Julian Knight's Westminster Diary, 07/02/19

Solihull Observer.

I share the concerns of many local residents about proposals to slash free parking in Shirley Town Centre.

Councillors are apparently considering plans to cut free parking times from three hours to just 30 minutes. This will affect several council-operated car parks including those on Church Road, Red Lion Square, and near the Aldi and Iceland branches on Stratford Road.

I fully understand why local business owners are worried by these proposals. A half-hour window is just enough to pick up the essentials, but affords visitors no time to have a wander, browse the shops, and discover something new.

Such a move would also put local independent shops at a further disadvantage compared to those in nearby Parkgate – one reason the Council originally promised to match three hours free parking back in 2012.

We have already seen the effects of such a policy elsewhere in the Borough.
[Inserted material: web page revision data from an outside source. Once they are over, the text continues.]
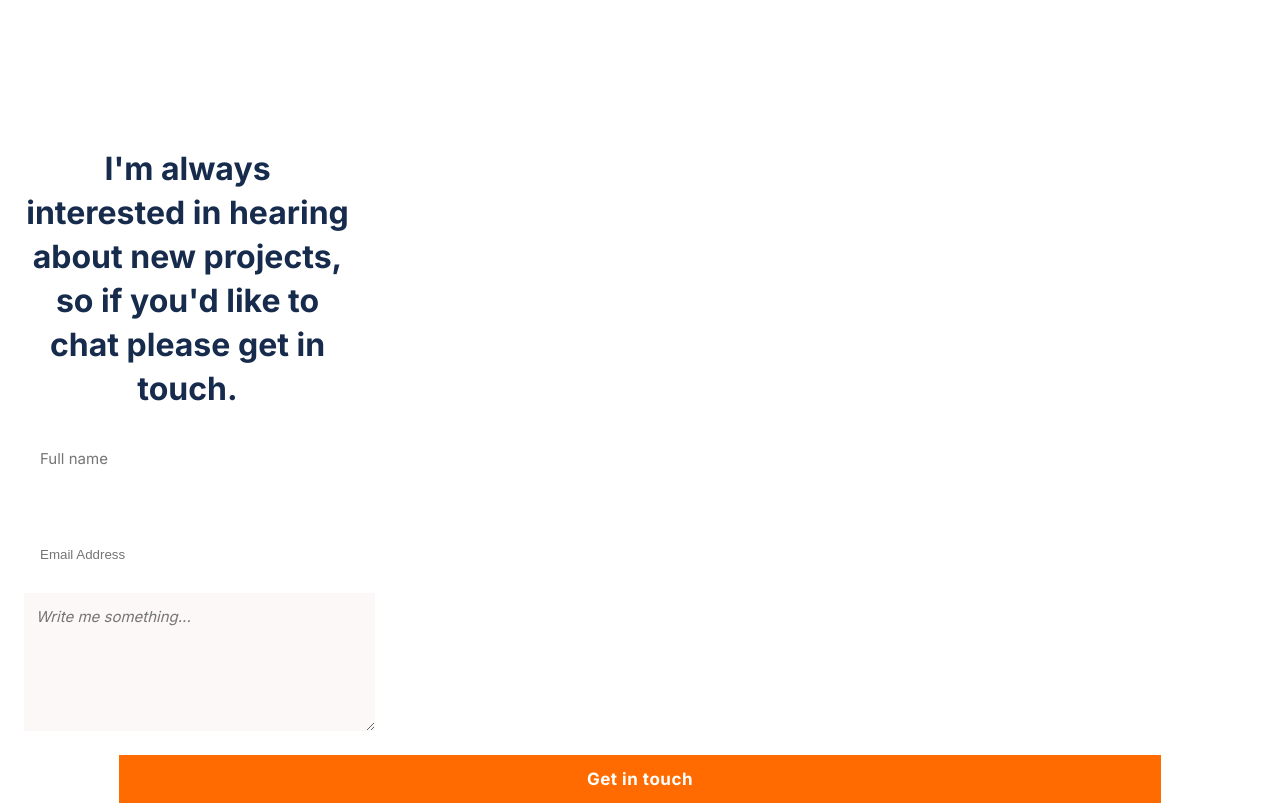
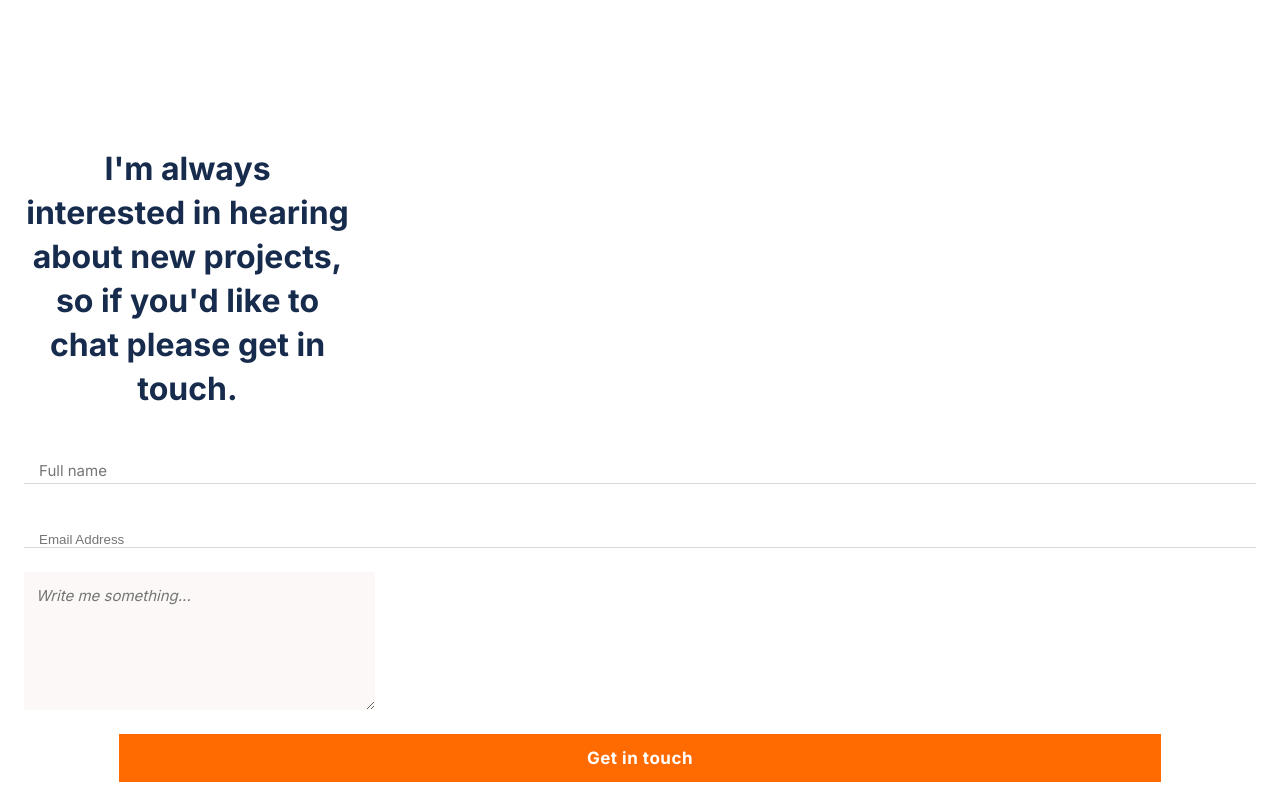
Before and after one commit to prince-rutagengwa/mobile-portfolio, a website: page index.html in a window 1280 px wide. Shown: the top 806 px of the page. Drawn offline with Linux system fonts and the light colour scheme.

Commit message:
Add bottom-borders to form inputs

```diff
--- a/index.css
+++ b/index.css
@@ -633,15 +633,17 @@ form {
   flex-direction: column;
 }
 
-form > input {
-  border-bottom: 10px solid gray;
+form input {
+  border: none;
+  border-bottom: 1px solid var(--theme-3-neutral-8, #DBD8D7);
+  margin: 1.5rem 0;
+  padding: 0 .94rem;
 }
 
 #full-name {
   display: flex;
-  padding: 15px 16px;
-  width: 295px;
-  height: 18px;
+  /* width: 295px; */
+  /* height: 18px; */
   flex-direction: column;
   justify-content: center;
   flex-shrink: 0;
@@ -651,19 +653,17 @@ form > input {
   font-style: normal;
   font-weight: 400;
   line-height: 24px;
-  border: none;
 }
 
 #email {
   display: flex;
-  width: 327px;
-  height: 48px;
+  /* width: 327px; */
+  /* height: 48px; */
   justify-content: center;
   align-items: center;
   flex-shrink: 0;
-  border: none;
-  padding: 15px 16px;
-  padding-top: 47px;
+  /* margin: 1.5rem 0; */
+  /* padding-top: 47px; */
 }
 
 #feedback {
```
Free parking times were cut to half an hour in Knowle last summer, and business owners are already reporting a squeeze from a fall in footfall.

Now over a thousand local residents have signed a petition urging the Council to repeal the charges – and Shirley residents have matched them with their own petition urging councillors to maintain the current three-hour parking policy.

They have my full support, and I have written to the Council to make my opposition clear. One of Solihull’s great strengths is our diverse and thriving high streets, and it is deeply counter-productive to undermine local businesses in order to find short-term revenue savings.

Ever since I was first returned to represent our town in Parliament I have been proud to help support our independent shops and entrepreneurs, both through my own ‘Best Local Shop’ competition and events such as ‘Solihull Independents’ Day’.

At a time when bricks-and-mortar retailers are under increasing pressure from online shopping, the last thing we need is policies which make our high streets less convenient for customers. I strongly urge the Council to reconsider these proposals, and look instead at policies which will help shoppers discover more of what our town has to offer.

Originally published in the Solihull Observer, 07/02/19.